- _Brief_
What you return must match the listing below line for line, minus its pictures.

- _Material supplied_

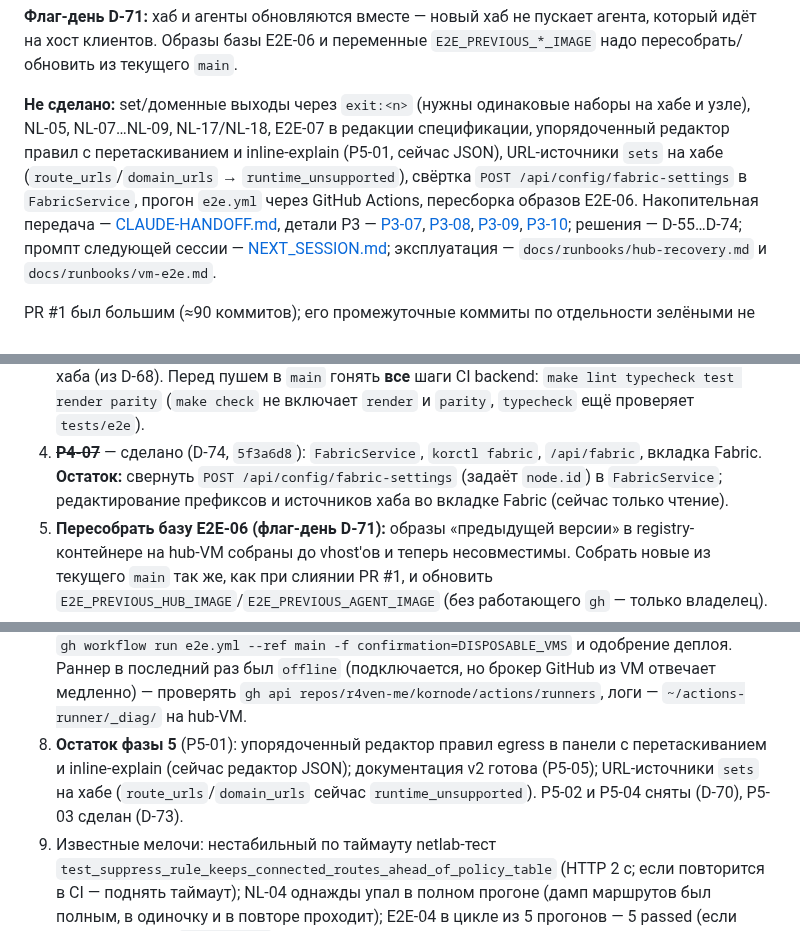
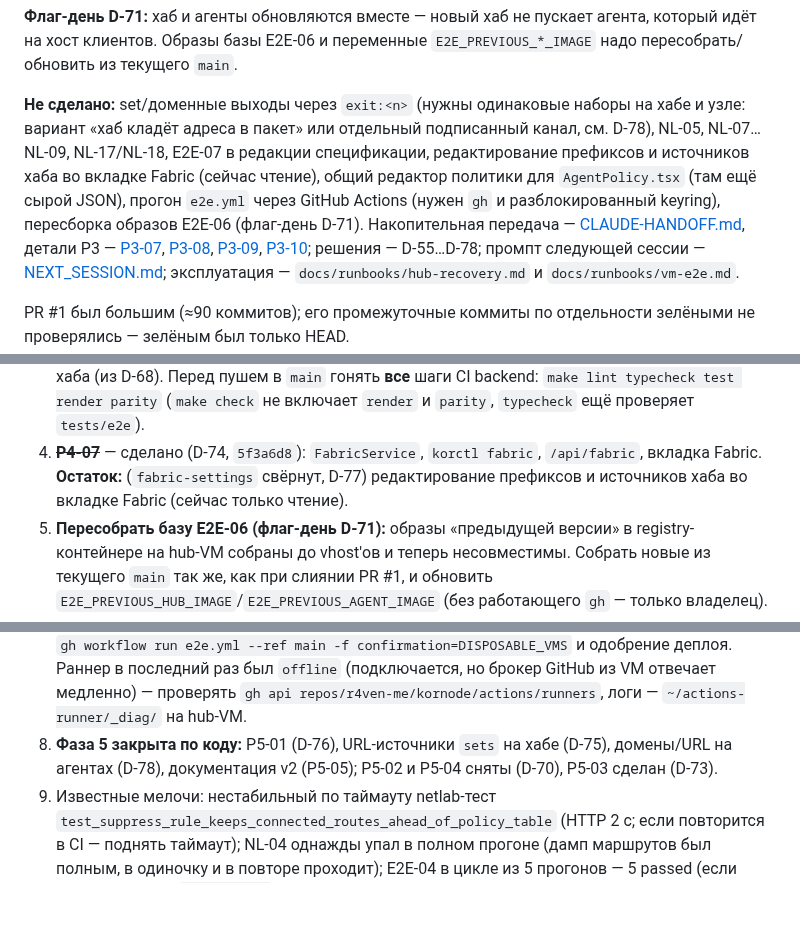
Before and after one commit to r4ven-me/kornode, a Markdown page: docs/redesign/PLAN.ru.md, 3 parts joined by grey strips. Rendered like a GitHub page; blank space fills up the shorter version.

```diff
--- a/docs/redesign/PLAN.ru.md
+++ b/docs/redesign/PLAN.ru.md
@@ -265,13 +267,8 @@ egress хаба D-72 и удаление v1-маршрутизации D-73, P4-
 **Флаг-день D-71:** хаб и агенты обновляются вместе — новый хаб не пускает агента, который идёт на хост
 клиентов. Образы базы E2E-06 и переменные `E2E_PREVIOUS_*_IMAGE` надо пересобрать/обновить из текущего `main`.
 
-**Не сделано:** set/доменные выходы через `exit:<n>` (нужны одинаковые наборы на хабе и узле), NL-05,
-NL-07…NL-09, NL-17/NL-18, E2E-07 в редакции спецификации, упорядоченный редактор правил с перетаскиванием и
-inline-explain (P5-01, сейчас JSON), URL-источники `sets` на хабе (`route_urls`/`domain_urls` →
-`runtime_unsupported`), свёртка
-`POST /api/config/fabric-settings` в `FabricService`, прогон `e2e.yml` через GitHub Actions, пересборка образов
-E2E-06. Накопительная передача — [CLAUDE-HANDOFF.md](CLAUDE-HANDOFF.md), детали P3 — [P3-07](P3-07-REVIEW.md),
-[P3-08](P3-08-REVIEW.md), [P3-09](P3-09-REVIEW.md), [P3-10](P3-10-REVIEW.md); решения — D-55…D-74;
+**Не сделано:** set/доменные выходы через `exit:<n>` (нужны одинаковые наборы на хабе и узле: вариант «хаб кладёт адреса в пакет» или отдельный подписанный канал, см. D-78), NL-05, NL-07…NL-09, NL-17/NL-18, E2E-07 в редакции спецификации, редактирование префиксов и источников хаба во вкладке Fabric (сейчас чтение), общий редактор политики для `AgentPolicy.tsx` (там ещё сырой JSON), прогон `e2e.yml` через GitHub Actions (нужен `gh` и разблокированный keyring), пересборка образов E2E-06 (флаг-день D-71). Накопительная передача — [CLAUDE-HANDOFF.md](CLAUDE-HANDOFF.md), детали P3 — [P3-07](P3-07-REVIEW.md),
+[P3-08](P3-08-REVIEW.md), [P3-09](P3-09-REVIEW.md), [P3-10](P3-10-REVIEW.md); решения — D-55…D-78;
 промпт следующей сессии — [NEXT_SESSION.md](NEXT_SESSION.md); эксплуатация —
 `docs/runbooks/hub-recovery.md` и `docs/runbooks/vm-e2e.md`.
 
@@ -402,7 +399,7 @@ PR #1 был большим (≈90 коммитов); его промежуто
    `make lint typecheck test render parity` (`make check` не включает `render` и `parity`, `typecheck` ещё
    проверяет `tests/e2e`).
 4. ~~**P4-07**~~ — сделано (D-74, `5f3a6d8`): `FabricService`, `korctl fabric`, `/api/fabric`, вкладка Fabric.
-   **Остаток:** свернуть `POST /api/config/fabric-settings` (задаёт `node.id`) в `FabricService`; редактирование
+   **Остаток:** (`fabric-settings` свёрнут, D-77) редактирование
    префиксов и источников хаба во вкладке Fabric (сейчас только чтение).
 5. **Пересобрать базу E2E-06 (флаг-день D-71):** образы «предыдущей версии» в registry-контейнере на
    hub-VM собраны до vhost'ов и теперь несовместимы. Собрать новые из текущего `main` так же, как при
@@ -416,9 +413,7 @@ PR #1 был большим (≈90 коммитов); его промежуто
    `gh workflow run e2e.yml --ref main -f confirmation=DISPOSABLE_VMS` и одобрение деплоя. Раннер в
    последний раз был `offline` (подключается, но брокер GitHub из VM отвечает медленно) — проверять
    `gh api repos/r4ven-me/kornode/actions/runners`, логи — `~/actions-runner/_diag/` на hub-VM.
-8. **Остаток фазы 5** (P5-01): упорядоченный редактор правил egress в панели с перетаскиванием и
-   inline-explain (сейчас редактор JSON); документация v2 готова (P5-05); URL-источники `sets` на хабе (`route_urls`/`domain_urls`
-   сейчас `runtime_unsupported`). P5-02 и P5-04 сняты (D-70), P5-03 сделан (D-73).
+8. **Фаза 5 закрыта по коду:** P5-01 (D-76), URL-источники `sets` на хабе (D-75), домены/URL на агентах (D-78), документация v2 (P5-05); P5-02 и P5-04 сняты (D-70), P5-03 сделан (D-73).
 9. Известные мелочи: нестабильный по таймауту netlab-тест
    `test_suppress_rule_keeps_connected_routes_ahead_of_policy_table` (HTTP 2 с; если повторится в CI —
    поднять таймаут); NL-04 однажды упал в полном прогоне (дамп маршрутов был полным, в одиночку и в
```
Also changed, not shown: other parts of docs/redesign/PLAN.ru.md (+2 -0 lines), docs/redesign/NEXT_SESSION.md (+5 -7 lines).
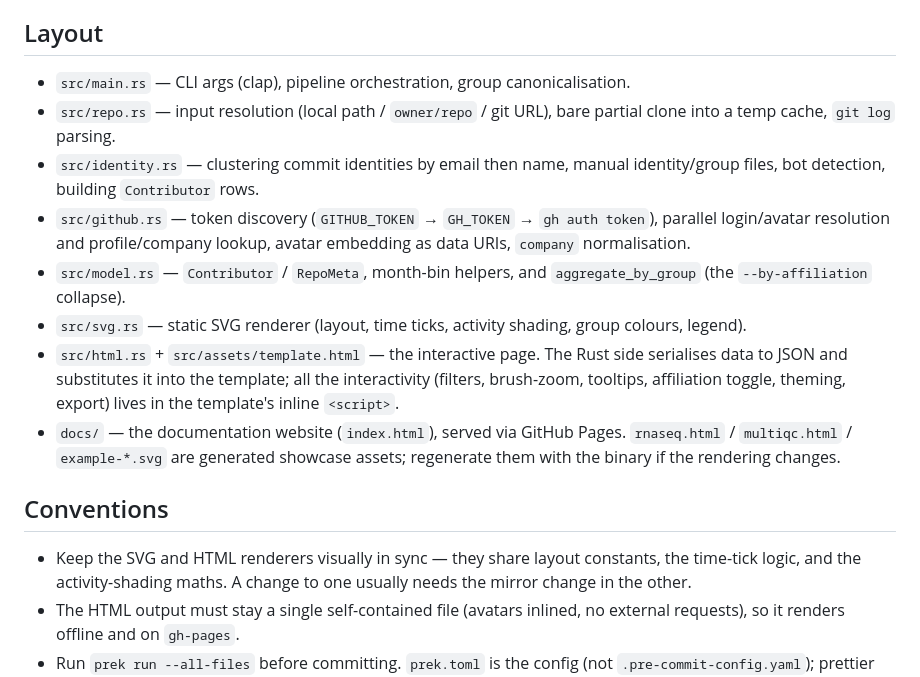
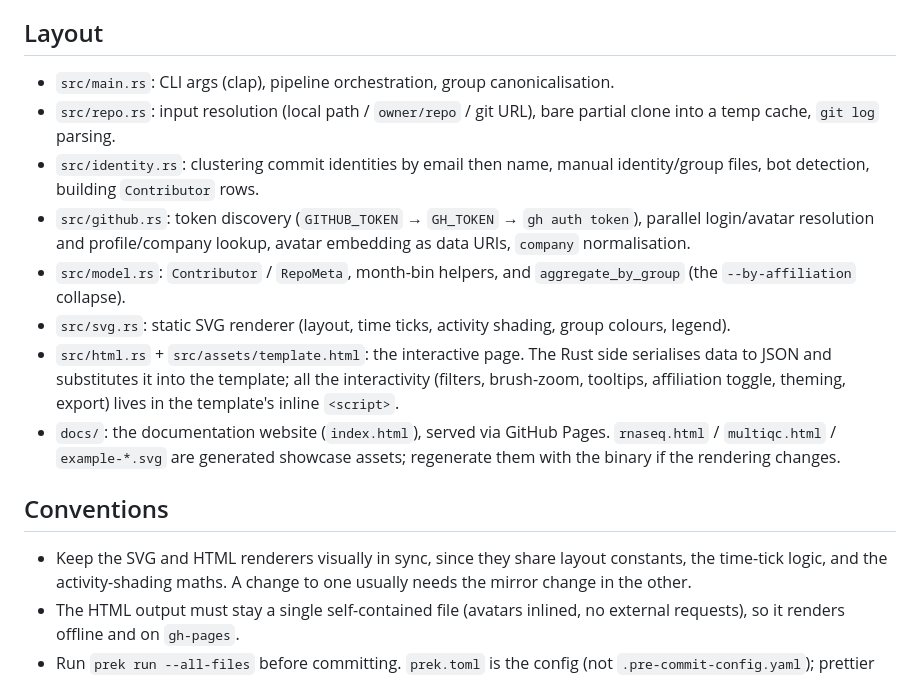
Before and after one commit to ewels/contributor-graphs, a Markdown page: CLAUDE.md, the part around the change. Rendered like a GitHub page.

```diff
--- a/CLAUDE.md
+++ b/CLAUDE.md
@@ -21,29 +21,29 @@ in a browser.
 
 ## Layout
 
-- `src/main.rs` — CLI args (clap), pipeline orchestration, group canonicalisation.
-- `src/repo.rs` — input resolution (local path / `owner/repo` / git URL), bare
+- `src/main.rs`: CLI args (clap), pipeline orchestration, group canonicalisation.
+- `src/repo.rs`: input resolution (local path / `owner/repo` / git URL), bare
   partial clone into a temp cache, `git log` parsing.
-- `src/identity.rs` — clustering commit identities by email then name, manual
+- `src/identity.rs`: clustering commit identities by email then name, manual
   identity/group files, bot detection, building `Contributor` rows.
-- `src/github.rs` — token discovery (`GITHUB_TOKEN` → `GH_TOKEN` → `gh auth
+- `src/github.rs`: token discovery (`GITHUB_TOKEN` → `GH_TOKEN` → `gh auth
 token`), parallel login/avatar resolution and profile/company lookup, avatar
   embedding as data URIs, `company` normalisation.
-- `src/model.rs` — `Contributor` / `RepoMeta`, month-bin helpers, and
+- `src/model.rs`: `Contributor` / `RepoMeta`, month-bin helpers, and
   `aggregate_by_group` (the `--by-affiliation` collapse).
-- `src/svg.rs` — static SVG renderer (layout, time ticks, activity shading,
+- `src/svg.rs`: static SVG renderer (layout, time ticks, activity shading,
   group colours, legend).
-- `src/html.rs` + `src/assets/template.html` — the interactive page. The Rust
+- `src/html.rs` + `src/assets/template.html`: the interactive page. The Rust
   side serialises data to JSON and substitutes it into the template; all the
   interactivity (filters, brush-zoom, tooltips, affiliation toggle, theming,
   export) lives in the template's inline `<script>`.
-- `docs/` — the documentation website (`index.html`), served via GitHub Pages.
+- `docs/`: the documentation website (`index.html`), served via GitHub Pages.
   `rnaseq.html` / `multiqc.html` / `example-*.svg` are generated showcase
   assets; regenerate them with the binary if the rendering changes.
 
 ## Conventions
 
-- Keep the SVG and HTML renderers visually in sync — they share layout
+- Keep the SVG and HTML renderers visually in sync, since they share layout
   constants, the time-tick logic, and the activity-shading maths. A change to
   one usually needs the mirror change in the other.
 - The HTML output must stay a single self-contained file (avatars inlined, no
```
Also changed, not shown: README.md (+25 -25 lines), docs/og-card.png, 2 other files.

- _Response_
Before and after one commit to r4ven-me/kornode, a Markdown page: docs/redesign/PLAN.ru.md, 3 parts joined by grey strips. Rendered like a GitHub page; blank space fills up the shorter version.

```diff
--- a/docs/redesign/PLAN.ru.md
+++ b/docs/redesign/PLAN.ru.md
@@ -265,13 +267,8 @@ egress хаба D-72 и удаление v1-маршрутизации D-73, P4-
 **Флаг-день D-71:** хаб и агенты обновляются вместе — новый хаб не пускает агента, который идёт на хост
 клиентов. Образы базы E2E-06 и переменные `E2E_PREVIOUS_*_IMAGE` надо пересобрать/обновить из текущего `main`.
 
-**Не сделано:** set/доменные выходы через `exit:<n>` (нужны одинаковые наборы на хабе и узле), NL-05,
-NL-07…NL-09, NL-17/NL-18, E2E-07 в редакции спецификации, упорядоченный редактор правил с перетаскиванием и
-inline-explain (P5-01, сейчас JSON), URL-источники `sets` на хабе (`route_urls`/`domain_urls` →
-`runtime_unsupported`), свёртка
-`POST /api/config/fabric-settings` в `FabricService`, прогон `e2e.yml` через GitHub Actions, пересборка образов
-E2E-06. Накопительная передача — [CLAUDE-HANDOFF.md](CLAUDE-HANDOFF.md), детали P3 — [P3-07](P3-07-REVIEW.md),
-[P3-08](P3-08-REVIEW.md), [P3-09](P3-09-REVIEW.md), [P3-10](P3-10-REVIEW.md); решения — D-55…D-74;
+**Не сделано:** set/доменные выходы через `exit:<n>` (нужны одинаковые наборы на хабе и узле: вариант «хаб кладёт адреса в пакет» или отдельный подписанный канал, см. D-78), NL-05, NL-07…NL-09, NL-17/NL-18, E2E-07 в редакции спецификации, редактирование префиксов и источников хаба во вкладке Fabric (сейчас чтение), общий редактор политики для `AgentPolicy.tsx` (там ещё сырой JSON), прогон `e2e.yml` через GitHub Actions (нужен `gh` и разблокированный keyring), пересборка образов E2E-06 (флаг-день D-71). Накопительная передача — [CLAUDE-HANDOFF.md](CLAUDE-HANDOFF.md), детали P3 — [P3-07](P3-07-REVIEW.md),
+[P3-08](P3-08-REVIEW.md), [P3-09](P3-09-REVIEW.md), [P3-10](P3-10-REVIEW.md); решения — D-55…D-78;
 промпт следующей сессии — [NEXT_SESSION.md](NEXT_SESSION.md); эксплуатация —
 `docs/runbooks/hub-recovery.md` и `docs/runbooks/vm-e2e.md`.
 
@@ -402,7 +399,7 @@ PR #1 был большим (≈90 коммитов); его промежуто
    `make lint typecheck test render parity` (`make check` не включает `render` и `parity`, `typecheck` ещё
    проверяет `tests/e2e`).
 4. ~~**P4-07**~~ — сделано (D-74, `5f3a6d8`): `FabricService`, `korctl fabric`, `/api/fabric`, вкладка Fabric.
-   **Остаток:** свернуть `POST /api/config/fabric-settings` (задаёт `node.id`) в `FabricService`; редактирование
+   **Остаток:** (`fabric-settings` свёрнут, D-77) редактирование
    префиксов и источников хаба во вкладке Fabric (сейчас только чтение).
 5. **Пересобрать базу E2E-06 (флаг-день D-71):** образы «предыдущей версии» в registry-контейнере на
    hub-VM собраны до vhost'ов и теперь несовместимы. Собрать новые из текущего `main` так же, как при
@@ -416,9 +413,7 @@ PR #1 был большим (≈90 коммитов); его промежуто
    `gh workflow run e2e.yml --ref main -f confirmation=DISPOSABLE_VMS` и одобрение деплоя. Раннер в
    последний раз был `offline` (подключается, но брокер GitHub из VM отвечает медленно) — проверять
    `gh api repos/r4ven-me/kornode/actions/runners`, логи — `~/actions-runner/_diag/` на hub-VM.
-8. **Остаток фазы 5** (P5-01): упорядоченный редактор правил egress в панели с перетаскиванием и
-   inline-explain (сейчас редактор JSON); документация v2 готова (P5-05); URL-источники `sets` на хабе (`route_urls`/`domain_urls`
-   сейчас `runtime_unsupported`). P5-02 и P5-04 сняты (D-70), P5-03 сделан (D-73).
+8. **Фаза 5 закрыта по коду:** P5-01 (D-76), URL-источники `sets` на хабе (D-75), домены/URL на агентах (D-78), документация v2 (P5-05); P5-02 и P5-04 сняты (D-70), P5-03 сделан (D-73).
 9. Известные мелочи: нестабильный по таймауту netlab-тест
    `test_suppress_rule_keeps_connected_routes_ahead_of_policy_table` (HTTP 2 с; если повторится в CI —
    поднять таймаут); NL-04 однажды упал в полном прогоне (дамп маршрутов был полным, в одиночку и в
```
Also changed, not shown: other parts of docs/redesign/PLAN.ru.md (+2 -0 lines), docs/redesign/NEXT_SESSION.md (+5 -7 lines).
Before and after one commit to ewels/contributor-graphs, a Markdown page: CLAUDE.md, the part around the change. Rendered like a GitHub page.

```diff
--- a/CLAUDE.md
+++ b/CLAUDE.md
@@ -21,29 +21,29 @@ in a browser.
 
 ## Layout
 
-- `src/main.rs` — CLI args (clap), pipeline orchestration, group canonicalisation.
-- `src/repo.rs` — input resolution (local path / `owner/repo` / git URL), bare
+- `src/main.rs`: CLI args (clap), pipeline orchestration, group canonicalisation.
+- `src/repo.rs`: input resolution (local path / `owner/repo` / git URL), bare
   partial clone into a temp cache, `git log` parsing.
-- `src/identity.rs` — clustering commit identities by email then name, manual
+- `src/identity.rs`: clustering commit identities by email then name, manual
   identity/group files, bot detection, building `Contributor` rows.
-- `src/github.rs` — token discovery (`GITHUB_TOKEN` → `GH_TOKEN` → `gh auth
+- `src/github.rs`: token discovery (`GITHUB_TOKEN` → `GH_TOKEN` → `gh auth
 token`), parallel login/avatar resolution and profile/company lookup, avatar
   embedding as data URIs, `company` normalisation.
-- `src/model.rs` — `Contributor` / `RepoMeta`, month-bin helpers, and
+- `src/model.rs`: `Contributor` / `RepoMeta`, month-bin helpers, and
   `aggregate_by_group` (the `--by-affiliation` collapse).
-- `src/svg.rs` — static SVG renderer (layout, time ticks, activity shading,
+- `src/svg.rs`: static SVG renderer (layout, time ticks, activity shading,
   group colours, legend).
-- `src/html.rs` + `src/assets/template.html` — the interactive page. The Rust
+- `src/html.rs` + `src/assets/template.html`: the interactive page. The Rust
   side serialises data to JSON and substitutes it into the template; all the
   interactivity (filters, brush-zoom, tooltips, affiliation toggle, theming,
   export) lives in the template's inline `<script>`.
-- `docs/` — the documentation website (`index.html`), served via GitHub Pages.
+- `docs/`: the documentation website (`index.html`), served via GitHub Pages.
   `rnaseq.html` / `multiqc.html` / `example-*.svg` are generated showcase
   assets; regenerate them with the binary if the rendering changes.
 
 ## Conventions
 
-- Keep the SVG and HTML renderers visually in sync — they share layout
+- Keep the SVG and HTML renderers visually in sync, since they share layout
   constants, the time-tick logic, and the activity-shading maths. A change to
   one usually needs the mirror change in the other.
 - The HTML output must stay a single self-contained file (avatars inlined, no
```
Also changed, not shown: README.md (+25 -25 lines), docs/og-card.png, 2 other files.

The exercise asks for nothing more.